SEC Obtains Officer-Director and Penny Stock Bar Against Michael Cohen
On March 6, 2015, the Securities and Exchange Commission (“SEC”) announced that the United States District Court of New Jersey entered a judgment against Michael M. Cohen. Cohen received a lifetime officer-director bar, lifetime penny stock bar and an injunction prohibiting him from violating certain provisions of the federal securities laws.
The District Court’s judgment, which was entered by consent, permanently enjoined Cohen from violating Sections 5(a), 5(c), and 17(a) of the Securities Act of 1933; Sections 10(b) and 13(b)(5) of the Securities Exchange Act of 1934 (the “Exchange Act”); Rules 10b-5, 13a-14, and 13b2-1 thereunder; and from aiding and abetting violations of Sections 13(a), 13(b)(2)(A), and 13(b)(2)(B) of the Exchange Act, and Rules 12b-20, 13a-1, and 13a-13 thereunder.
Based on the District Court’s entry of the injunction, the SEC instituted a settled 102(e) proceeding against Michael Cohen that permanently suspended him from appearing or practicing before the SEC as an accountant.
The SEC action was filed on February 19, 2015, alleged that, from approximately 2008 through 2012, Proteonomix and Cohen — who was the company’s Chief Executive Officer, Chairman of its Board of Directors, and at times its Chief Financial Officer — committed multiple violations of the securities laws that enabled Cohen to receive more than $600,000 for his own or his family’s benefit.
The SEC action alleged that Proteonomix and Cohen fraudulently issued and transferred millions of Proteonomix shares to corporate entities that were named after Cohen’s wife and children and nominally controlled by Cohen’s father-in-law.
According to the SEC allegations, Cohen secretly controlled brokerage and bank accounts in the names of these entities. Cohen directed the issuance and transfer of Proteonomix shares to these entities, directed the subsequent sale of these shares into the open market, and directed that proceeds from these share sales be transferred to Cohen or spent for his direct benefit.
The SEC action alleges that Proteonomix and Cohen falsely recorded share issuances and transfers on the company’s accounting books and records and failed to disclose in the company’s SEC filings that the transactions with his father-in-law’s entities were related party transactions. The SEC action also alleged that Cohen improperly directed his father-in-law’s entities to transfer shares of Proteonomix stock in unregistered transactions to pay the company’s debts, and that Cohen falsely certified the accuracy of Proteonomix’s reports and financial statements that were filed with the SEC.
In addition to the relief described above, the District Court’s judgment against Cohen provides that Cohen shall pay disgorgement of ill-gotten gains, prejudgment interest, and a civil penalty in an amount to be determined by the Court.

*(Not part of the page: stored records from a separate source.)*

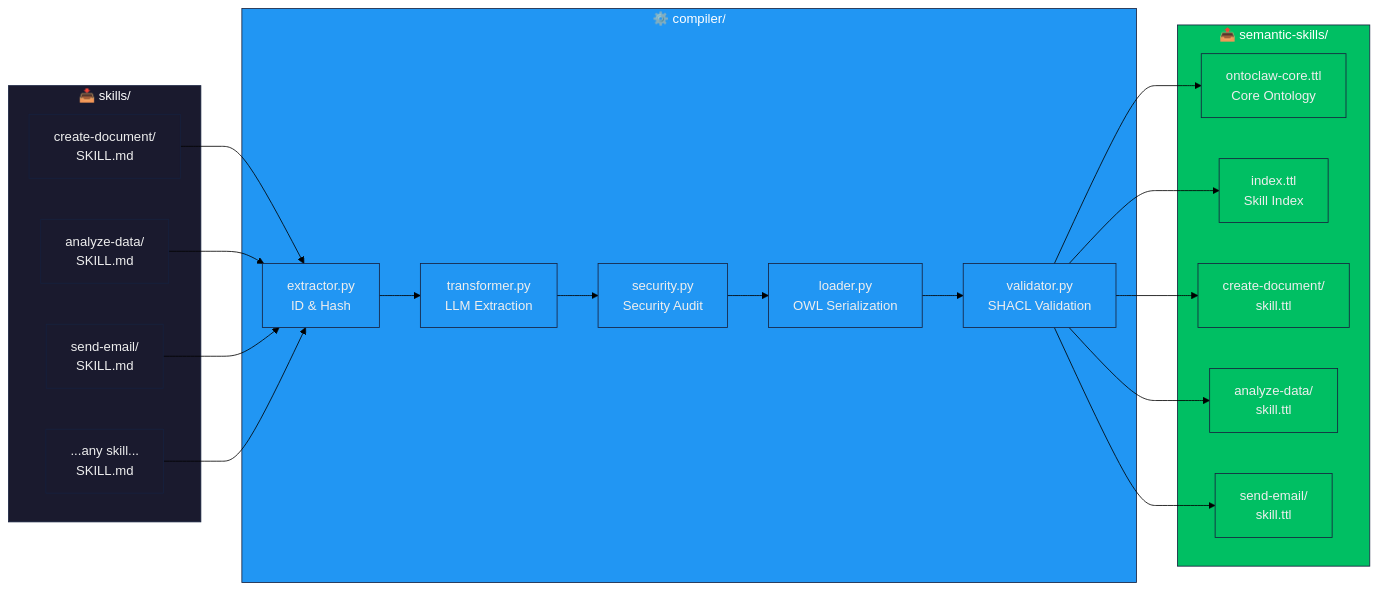
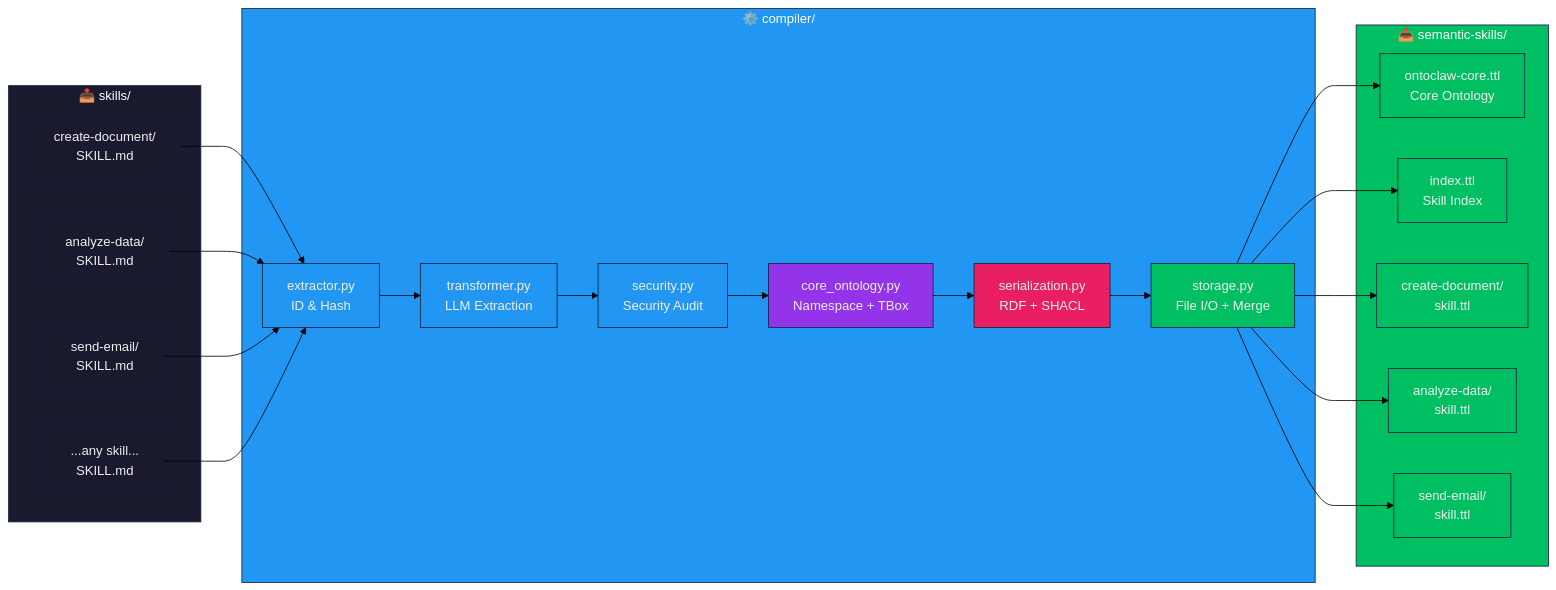
The third of 5 diagrams in README.md (mareasoftware/ontoskills), drawn with Mermaid (forest theme) before and after one commit. The commit also changed other lines of this file and 1 other file, not shown here.

Commit message:
docs: update README and CHANGELOG with comprehensive documentation
- Add v0.3.0 section to CHANGELOG documenting:
  - Architecture refactoring (loader.py split into 3 modules)
  - Cache invalidation (--force flag)
  - Lifecycle management (clean_orphaned_skills)
  - Bug fix (serialize_skill_to_module signature)
  - Test updates (150 tests)

- Update README:
  - New project structure showing core_ontology.py, serialization.py, storage.py
  - New architecture diagram with updated module names
  - Add --force flag to CLI options table

````diff
--- a/README.md
+++ b/README.md
@@ -262,57 +265,60 @@
 ```mermaid
 flowchart LR
     subgraph Input["📥 skills/"]
         S1[create-document/<br/>SKILL.md]
         S2[analyze-data/<br/>SKILL.md]
         S3[send-email/<br/>SKILL.md]
         SN[...any skill...<br/>SKILL.md]
     end
 
     subgraph Compiler["⚙️ compiler/"]
         E[extractor.py<br/>ID & Hash]
         T[transformer.py<br/>LLM Extraction]
         SEC[security.py<br/>Security Audit]
-        L[loader.py<br/>OWL Serialization]
-        V[validator.py<br/>SHACL Validation]
+        CO[core_ontology.py<br/>Namespace + TBox]
+        SR[serialization.py<br/>RDF + SHACL]
+        ST[storage.py<br/>File I/O + Merge]
     end
 
     subgraph Output["📤 semantic-skills/"]
         CORE[ontoclaw-core.ttl<br/>Core Ontology]
         IDX[index.ttl<br/>Skill Index]
         O1[create-document/<br/>skill.ttl]
         O2[analyze-data/<br/>skill.ttl]
         O3[send-email/<br/>skill.ttl]
     end
 
     S1 --> E
     S2 --> E
     S3 --> E
     SN --> E
     E --> T
     T --> SEC
-    SEC --> L
-    L --> V
-    V --> CORE
-    V --> IDX
-    V --> O1
-    V --> O2
-    V --> O3
+    SEC --> CO
+    CO --> SR
+    SR --> ST
+    ST --> CORE
+    ST --> IDX
+    ST --> O1
+    ST --> O2
+    ST --> O3
 
     style Input fill:#1a1a2e,stroke:#16213e,color:#fff
     style Compiler fill:#2196F3,stroke:#16213e,color:#fff
     style Output fill:#00bf63,stroke:#16213e,color:#fff
     style S1 fill:#1a1a2e,stroke:#16213e,color:#eee
     style S2 fill:#1a1a2e,stroke:#16213e,color:#eee
     style S3 fill:#1a1a2e,stroke:#16213e,color:#eee
     style SN fill:#1a1a2e,stroke:#16213e,color:#eee
     style E fill:#2196F3,stroke:#16213e,color:#eee
     style T fill:#2196F3,stroke:#16213e,color:#eee
     style SEC fill:#2196F3,stroke:#16213e,color:#eee
-    style L fill:#2196F3,stroke:#16213e,color:#eee
-    style V fill:#2196F3,stroke:#16213e,color:#eee
+    style CO fill:#9333EA,stroke:#16213e,color:#eee
+    style SR fill:#e91e63,stroke:#16213e,color:#eee
+    style ST fill:#00bf63,stroke:#16213e,color:#eee
     style CORE fill:#00bf63,stroke:#16213e,color:#eee
     style IDX fill:#00bf63,stroke:#16213e,color:#eee
     style O1 fill:#00bf63,stroke:#16213e,color:#eee
     style O2 fill:#00bf63,stroke:#16213e,color:#eee
     style O3 fill:#00bf63,stroke:#16213e,color:#eee
 ```
````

For further information about officer-director or penny stock bars, please contact Brenda Hamilton, Securities Attorney at 101 Plaza Real South, Suite 202 North, Boca Raton, FL, (561) 416-8956, or by email at [email protected]. This securities law Q & A is provided as a general or informational service to clients and friends of Hamilton & Associates Law Group, P.A. and should not be construed as, and does not constitute legal advice on any specific matter, nor does this message create an attorney-client relationship. Please note that prior results discussed herein do not guarantee similar outcomes.
Hamilton & Associates | Securities Lawyers
Brenda Hamilton, Going Public Attorney
101 Plaza Real South, Suite 202 North
Boca Raton, Florida 33432
Telephone: (561) 416-8956
Facsimile: (561) 416-2855